In spite of my being skeptical in the beginning about being "trapped" in a virtual reality game, the author came through with a plausible explanation for that that probably couldn't have been worked in any sooner than it was. Aside from being just a tad long for my taste (there were moments in the middle when I did want the story to move along just a little faster), I enjoyed the story. Katie McK doesn't write down to her audience which makes her a worthwhile romance author in my book. The characters here are enjoyable, the dialog is witty, and the sex is hot. What's not to like?
I picked this book up because the author was recommended, otherwise, I would never have looked twice at a Silhouette. As it turns out, this book only reinforces my bias against Silhouette. It's a nice story. And imminently forgettable. There's really no conflict built into the story. The hero and heroine are attracted early and the only obstacle they have is that, gee, well, is it too early to declare their love when they've only known each other for 20 minutes?

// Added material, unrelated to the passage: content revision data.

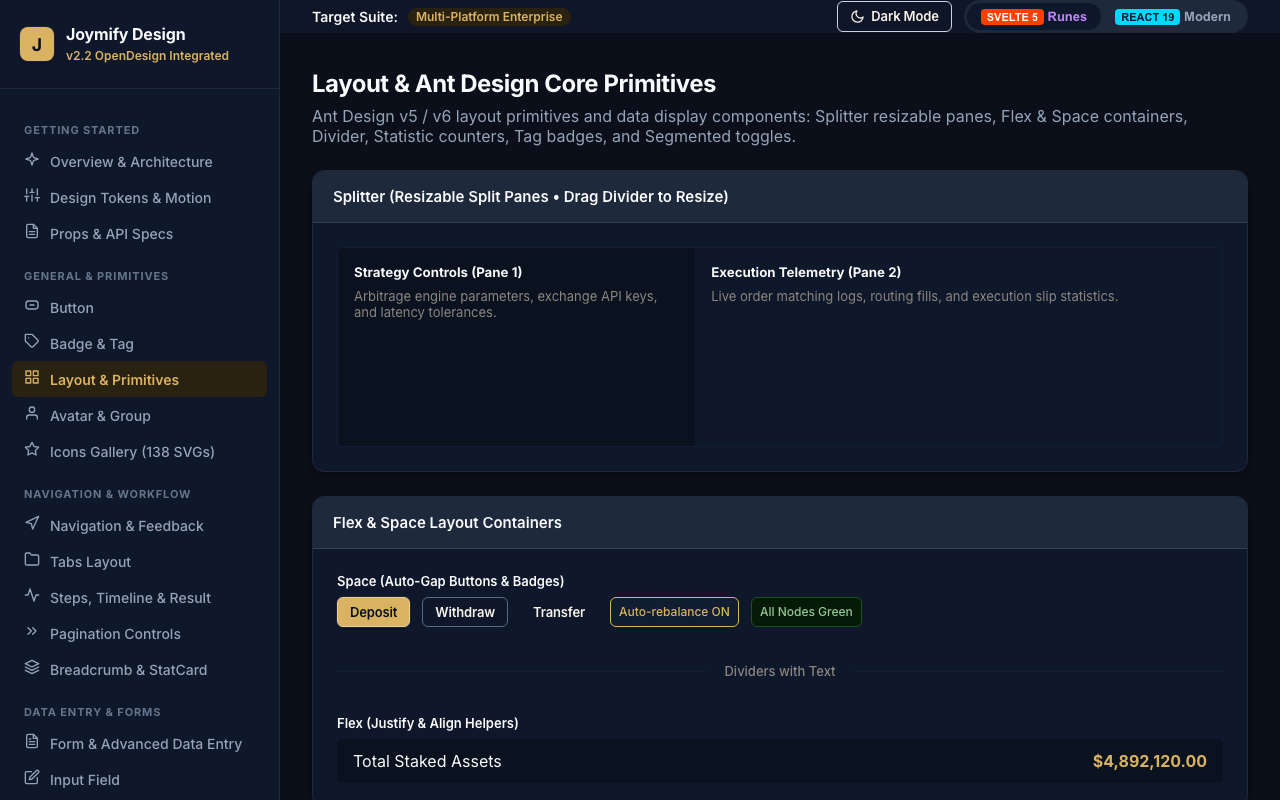
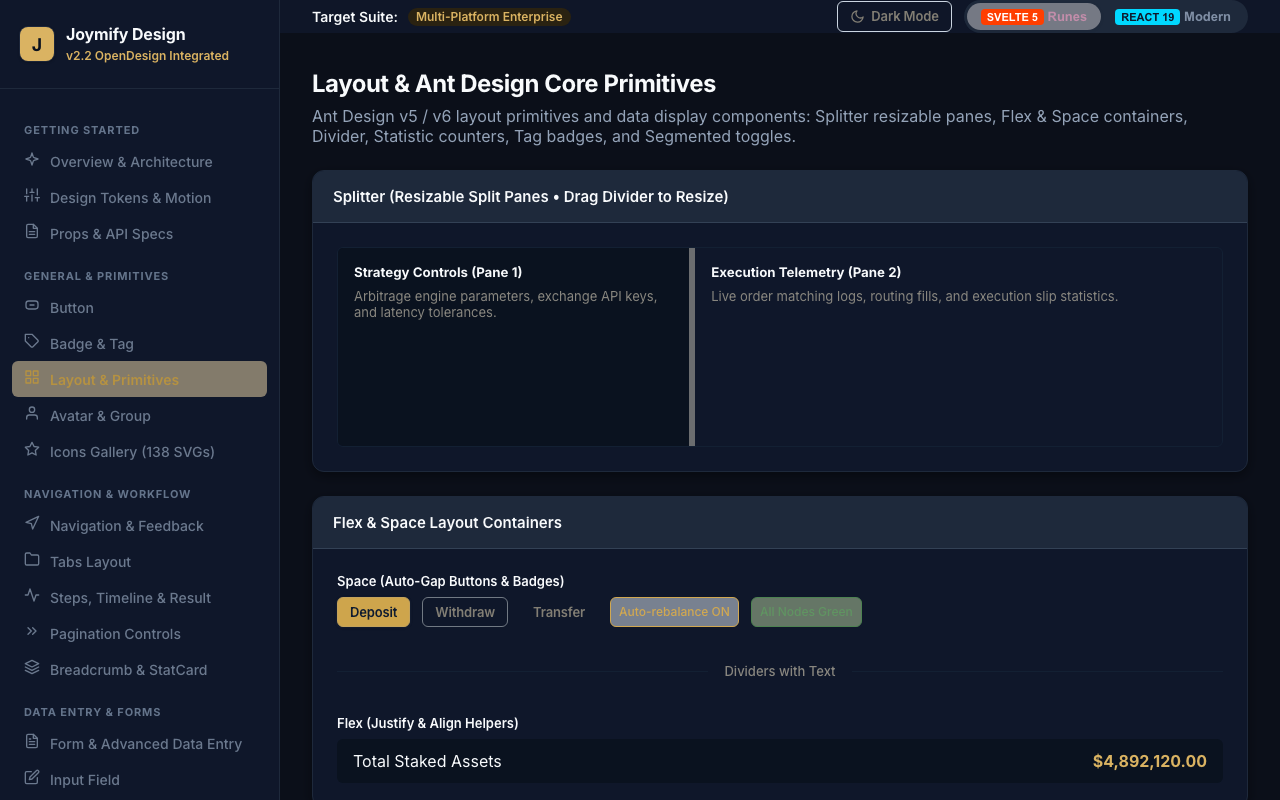
fix(tokens): widen dark surface steps - raised uses brand navy-500, border-subtle navy-700
Visual re-check found card (#101b2b) and raised (#111d30) one lightness
step apart, collapsing when consumed. Dark raised now maps to navy-500
#14253e, border-subtle to navy-700, and navy 600/700/800 OKLCH L widened
to 0.252/0.242/0.222 (950 floor unchanged at #0a121f).

Verified: pnpm --filter @joymify/tokens test 11/11 pass; bash
scripts/epic-check.sh exit 0; dark screenshots regenerated (4 passed).
Slate literals seen in the hub render belong to apps/storybook-hub and
component sources (Waves 2-3, 5), not tokens; recorded in the relay.

diff --git a/packages/tokens/dist/theme.css b/packages/tokens/dist/theme.css
@@ -5,9 +5,9 @@
   --joy-color-navy-300: #7487a5;
   --joy-color-navy-400: #566a87;
   --joy-color-navy-500: #14253e;
-  --joy-color-navy-600: #111f34;
-  --joy-color-navy-700: #111d30;
-  --joy-color-navy-800: #101b2b;
+  --joy-color-navy-600: #142238;
+  --joy-color-navy-700: #132033;
+  --joy-color-navy-800: #111b2b;
   --joy-color-navy-900: #0d1624;
   --joy-color-navy-950: #0a121f;
   --joy-color-gold-50: #fbf4e6;
@@ -219,10 +219,10 @@
 
 [data-theme="dark"] {
   --joy-surface-canvas: #0d1624;
-  --joy-surface-card: #101b2b;
-  --joy-surface-raised: #111d30;
+  --joy-surface-card: #111b2b;
+  --joy-surface-raised: #14253e;
   --joy-surface-sunken: #0a121f;
-  --joy-surface-overlay: #101b2b;
+  --joy-surface-overlay: #111b2b;
   --joy-surface-inverse: #f8f3e8;
   --joy-text-primary: #f8f3e8;
   --joy-text-secondary: #bab7b0;
@@ -230,7 +230,7 @@
   --joy-text-inverse: #1f1c13;
   --joy-text-link: #dab362;
   --joy-text-on-accent: #0a121f;
-  --joy-border-subtle: #111f34;
+  --joy-border-subtle: #132033;
   --joy-border-default: #566a87;
   --joy-border-strong: #7487a5;
   --joy-border-focus: #dab362;
@@ -268,10 +268,10 @@
 @media (prefers-color-scheme: dark) {
   :root:not([data-theme="light"]) {
   --joy-surface-canvas: #0d1624;
-  --joy-surface-card: #101b2b;
-  --joy-surface-raised: #111d30;
+  --joy-surface-card: #111b2b;
+  --joy-surface-raised: #14253e;
   --joy-surface-sunken: #0a121f;
-  --joy-surface-overlay: #101b2b;
+  --joy-surface-overlay: #111b2b;
   --joy-surface-inverse: #f8f3e8;
   --joy-text-primary: #f8f3e8;
   --joy-text-secondary: #bab7b0;
@@ -279,7 +279,7 @@
   --joy-text-inverse: #1f1c13;
   --joy-text-link: #dab362;
   --joy-text-on-accent: #0a121f;
-  --joy-border-subtle: #111f34;
+  --joy-border-subtle: #132033;
   --joy-border-default: #566a87;
   --joy-border-strong: #7487a5;
   --joy-border-focus: #dab362;

diff --git a/packages/tokens/dist/index.js b/packages/tokens/dist/index.js
@@ -5,9 +5,9 @@ export const tokens = {
   "color-navy-300": "#7487a5",
   "color-navy-400": "#566a87",
   "color-navy-500": "#14253e",
-  "color-navy-600": "#111f34",
-  "color-navy-700": "#111d30",
-  "color-navy-800": "#101b2b",
+  "color-navy-600": "#142238",
+  "color-navy-700": "#132033",
+  "color-navy-800": "#111b2b",
   "color-navy-900": "#0d1624",
   "color-navy-950": "#0a121f",
   "color-gold-50": "#fbf4e6",
@@ -164,7 +164,7 @@ export const tokens = {
   "color-surface-elevated": "#ffffff",
   "color-surface-dark-base": "#0a121f",
   "color-surface-dark-card": "#0d1624",
-  "color-surface-dark-subtle": "#101b2b",
+  "color-surface-dark-subtle": "#111b2b",
   "surface-frosted": "rgba(255, 255, 255, 0.82)",
   "backdrop-blur": "blur(12px)",
   "color-border-base": "#88867f",

diff --git a/packages/tokens/test/wave-fix.test.js b/packages/tokens/test/wave-fix.test.js
@@ -14,7 +14,7 @@ test('dark surfaces use distinct navy steps rather than a near-black literal', (
   assert.equal(surface.sunken.value, '{color.navy.950}');
   assert.equal(surface.canvas.value, '{color.navy.900}');
   assert.equal(surface.card.value, '{color.navy.800}');
-  assert.equal(surface.raised.value, '{color.navy.700}');
+  assert.equal(surface.raised.value, '{color.navy.500}');
 });
 
 test('navy-950 retains a visible navy floor for sunken dark surfaces', () => {

diff --git a/packages/tokens/dist/tailwind-theme.css b/packages/tokens/dist/tailwind-theme.css
@@ -5,9 +5,9 @@
   --color-joy-navy-300: #7487a5;
   --color-joy-navy-400: #566a87;
   --color-joy-navy-500: #14253e;
-  --color-joy-navy-600: #111f34;
-  --color-joy-navy-700: #111d30;
-  --color-joy-navy-800: #101b2b;
+  --color-joy-navy-600: #142238;
+  --color-joy-navy-700: #132033;
+  --color-joy-navy-800: #111b2b;
   --color-joy-navy-900: #0d1624;
   --color-joy-navy-950: #0a121f;
   --color-joy-gold-50: #fbf4e6;

diff --git a/.claude/refined_backlog/F-036-wave-1-semantic-token-foundation-light-d/research/contrast-table-after.md b/.claude/refined_backlog/F-036-wave-1-semantic-token-foundation-light-d/research/contrast-table-after.md
@@ -25,21 +25,21 @@
 | --joy-status-info-fg (#17446f) on --joy-status-info-bg (#e6f0f9) | Light | Status Text / Surface | 8.69:1 | ≥ 4.5:1 | PASS |
 | --joy-status-info-fg (#17446f) on --joy-surface-canvas (#f8f3e8) | Light | Status Text / Surface | 9.07:1 | ≥ 4.5:1 | PASS |
 | --joy-text-primary (#f8f3e8) on --joy-surface-canvas (#0d1624) | Dark | Text / Surface | 16.40:1 | ≥ 4.5:1 | PASS |
-| --joy-text-primary (#f8f3e8) on --joy-surface-card (#101b2b) | Dark | Text / Surface | 15.64:1 | ≥ 4.5:1 | PASS |
-| --joy-text-primary (#f8f3e8) on --joy-surface-raised (#111d30) | Dark | Text / Surface | 15.28:1 | ≥ 4.5:1 | PASS |
+| --joy-text-primary (#f8f3e8) on --joy-surface-card (#111b2b) | Dark | Text / Surface | 15.61:1 | ≥ 4.5:1 | PASS |
+| --joy-text-primary (#f8f3e8) on --joy-surface-raised (#14253e) | Dark | Text / Surface | 13.91:1 | ≥ 4.5:1 | PASS |
 | --joy-text-secondary (#bab7b0) on --joy-surface-canvas (#0d1624) | Dark | Text / Surface | 9.06:1 | ≥ 4.5:1 | PASS |
-| --joy-text-secondary (#bab7b0) on --joy-surface-card (#101b2b) | Dark | Text / Surface | 8.64:1 | ≥ 4.5:1 | PASS |
+| --joy-text-secondary (#bab7b0) on --joy-surface-card (#111b2b) | Dark | Text / Surface | 8.63:1 | ≥ 4.5:1 | PASS |
 | --joy-text-muted (#88867f) on --joy-surface-canvas (#0d1624) | Dark | Text / Surface | 4.98:1 | ≥ 4.5:1 | PASS |
-| --joy-text-muted (#88867f) on --joy-surface-card (#101b2b) | Dark | Text / Surface | 4.75:1 | ≥ 4.5:1 | PASS |
+| --joy-text-muted (#88867f) on --joy-surface-card (#111b2b) | Dark | Text / Surface | 4.74:1 | ≥ 4.5:1 | PASS |
 | --joy-text-link (#dab362) on --joy-surface-canvas (#0d1624) | Dark | Text / Surface | 9.16:1 | ≥ 4.5:1 | PASS |
-| --joy-text-link (#dab362) on --joy-surface-card (#101b2b) | Dark | Text / Surface | 8.74:1 | ≥ 4.5:1 | PASS |
+| --joy-text-link (#dab362) on --joy-surface-card (#111b2b) | Dark | Text / Surface | 8.73:1 | ≥ 4.5:1 | PASS |
 | --joy-accent-text (#dab362) on --joy-surface-canvas (#0d1624) | Dark | Accent Text / Surface | 9.16:1 | ≥ 4.5:1 | PASS |
-| --joy-accent-text (#dab362) on --joy-surface-card (#101b2b) | Dark | Accent Text / Surface | 8.74:1 | ≥ 4.5:1 | PASS |
+| --joy-accent-text (#dab362) on --joy-surface-card (#111b2b) | Dark | Accent Text / Surface | 8.73:1 | ≥ 4.5:1 | PASS |
 | --joy-text-on-accent (#0a121f) on --joy-accent-default (#dab362) | Dark | Text / Surface | 9.48:1 | ≥ 4.5:1 | PASS |
 | --joy-border-default (#566a87) on --joy-surface-canvas (#0d1624) | Dark | Border / Surface | 3.29:1 | ≥ 3:1 | PASS |
-| --joy-border-default (#566a87) on --joy-surface-card (#101b2b) | Dark | Border / Surface | 3.14:1 | ≥ 3:1 | PASS |
+| --joy-border-default (#566a87) on --joy-surface-card (#111b2b) | Dark | Border / Surface | 3.13:1 | ≥ 3:1 | PASS |
 | --joy-focus-ring (#dab362) on --joy-surface-canvas (#0d1624) | Dark | Focus Ring | 9.16:1 | ≥ 3:1 | PASS |
-| --joy-focus-ring (#dab362) on --joy-surface-card (#101b2b) | Dark | Focus Ring | 8.74:1 | ≥ 3:1 | PASS |
+| --joy-focus-ring (#dab362) on --joy-surface-card (#111b2b) | Dark | Focus Ring | 8.73:1 | ≥ 3:1 | PASS |
 | --joy-status-success-fg (#93c794) on --joy-status-success-bg (#061b07) | Dark | Status Text / Surface | 9.28:1 | ≥ 4.5:1 | PASS |
 | --joy-status-success-fg (#93c794) on --joy-surface-canvas (#0d1624) | Dark | Status Text / Surface | 9.36:1 | ≥ 4.5:1 | PASS |
 | --joy-status-warning-fg (#dfae68) on --joy-status-warning-bg (#241100) | Dark | Status Text / Surface | 9.00:1 | ≥ 4.5:1 | PASS |

diff --git a/.claude/refined_backlog/F-036-wave-1-semantic-token-foundation-light-d/research/handoff-relay.md b/.claude/refined_backlog/F-036-wave-1-semantic-token-foundation-light-d/research/handoff-relay.md
@@ -54,3 +54,8 @@ purple=0 hex-literals-in-build.js=4 dark-joy-selectors=0 background-clip-text=0 
 - LOW | packages/tokens/scripts/sweep-literals.mjs:511-516 | catch-all rgba -> elevation-1 remap is property-blind. One-shot migration script; add a header comment stating it is not re-runnable and leave the logic.
 - LOW | screens-f036.spec.ts skips without F036_SCREENS=1 by design (plan C3). No change.
 - OK: OKLCH round-trip exact for #14253e; contrast gate last-wins parsing; index.d.ts passes `tsc --noEmit --strict`.
+
+## Post-fix visual re-check (2026-09-22) and orchestrator follow-up
+- Re-check verdict: inset surfaces now navy, no black holes; borders visible not heavy. Two follow-ups:
+  1. Rendered hub chrome samples as Tailwind slate (#0b0f19/#0f172a/#1e293b): those literals live in apps/storybook-hub/build.js (334 lint WARNs, Wave 5 / I-040) and 11 component sources (Waves 2-3), not in the tokens (0 slate hexes in dist). Deferred by plan design; lint-colors flips to strict per wave.
+  2. card (#101b2b) vs raised (#111d30) too close once actually consumed. Fixed here: dark raised -> navy-500 (#14253e, brand navy), border-subtle -> navy-700, navy 600/700/800 L widened to 0.252/0.242/0.222. 11/11 token tests, epic-check exit 0, dark screenshots regenerated.

diff --git a/.claude/refined_backlog/F-036-wave-1-semantic-token-foundation-light-d/plan.md b/.claude/refined_backlog/F-036-wave-1-semantic-token-foundation-light-d/plan.md
@@ -26,4 +26,4 @@ Spec: `spec.md` (same folder). Evidence: `research/audit-tokens.md`, `research/c
 - [x] C3. Evidence: with the hub built, take Playwright screenshots of `#view-primitives` (or the "General & Primitives" view) at 375×812 and 1280×800 in light and dark into `.claude/refined_backlog/F-036-*/research/screens/`; confirm visually no purple, visible borders on dark, no black shadow halos. Attach paths to this plan.
   - Evidence: `research/screens/primitives-{light,dark}-{375x812,1280x800}.png`; visual verdict: `research/screens/README.md`.
 - [x] C4. Verify: `bash scripts/precheck.sh` exit 0; `bash scripts/epic-check.sh` exit 0. Commit: `chore(gates): color lint, epic-check, precheck wiring, wave 1 evidence`.
-- [ ] C5. Quality gate as A6; then hand back (do not ship).
+- [x] C5. Quality gate as A6; then hand back (do not ship).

A real eye-opener about who Teddy Roosevelt was and how he changed to course of America. His presidency was probably the first of the modern elitists and set our feet on the path of socialism. If you enjoy history, Powell is as clear-eyed as history gets.
It's a great story. Of course it's been done before. At least as far back as the silent movies when Rudolf Valentino made The Sheik. But it launched Lindsey's career and is still my favorite of her books.
This book was a huge disappointment. I had hoped for something that would lead me to career ideas for my characters that were not so overused as to be cliche; instead I got snippets about general catagories that are what I see so often in books. There was on listing (a subcatagory under firemen) that I have used for a character and so had done my own research on. The listing was accurate yet misleading. The only good thing was the list of books to read for further research, all of which I had already read.
This book had me laughing out loud in the first few pages. Something about the image of a woman in a strapless white wedding dress with striped pajama bottoms on underneath just tickled my funny bone. There was a moment where I was tempted to quit the book because the author implied that cancer killed a character with no warning. There is a better explanation but I lost confidence in the author until she told the complete story. Not sure why she did that because other than that, the story was good. I'll likely read the rest of the series.
Frankly, when I hit page 90 and the hero is little more than a shadow and the heroine is still mooning over the priest, I was so depressed I wanted to have a good long general-purpose cry. Ms. Higgins needs to learn something about story structure so she can tell when it's time to give the story a little gas and get it moving. So... not only depressing but boring.
I've read a few by this author and none of them stood out in a field of mostly trying-too-hard contemporary romantic comedies.
I found this book to be nothing special and in fact wrong in at least one major area. Mr. Morris thinks only "pet" cats whose hunting instinct has been frustrated "play" with their prey. Having grown up on a farm with working cats whose only food supplement was a pan of milk at milking time, I've seen too many games of "catch and release" to be taken in by this unfounded supposition. In fact, too many of the "reasons" for cat behavior in this book are clearly suppositions.
Maybe it's because this is Toni Blake's first novel (written as Toni Blair) that I expected more from it. It's a nice little romance, and I'm not sorry I read it, but it's nothing I'll read again (unlike her Toni Blake novels).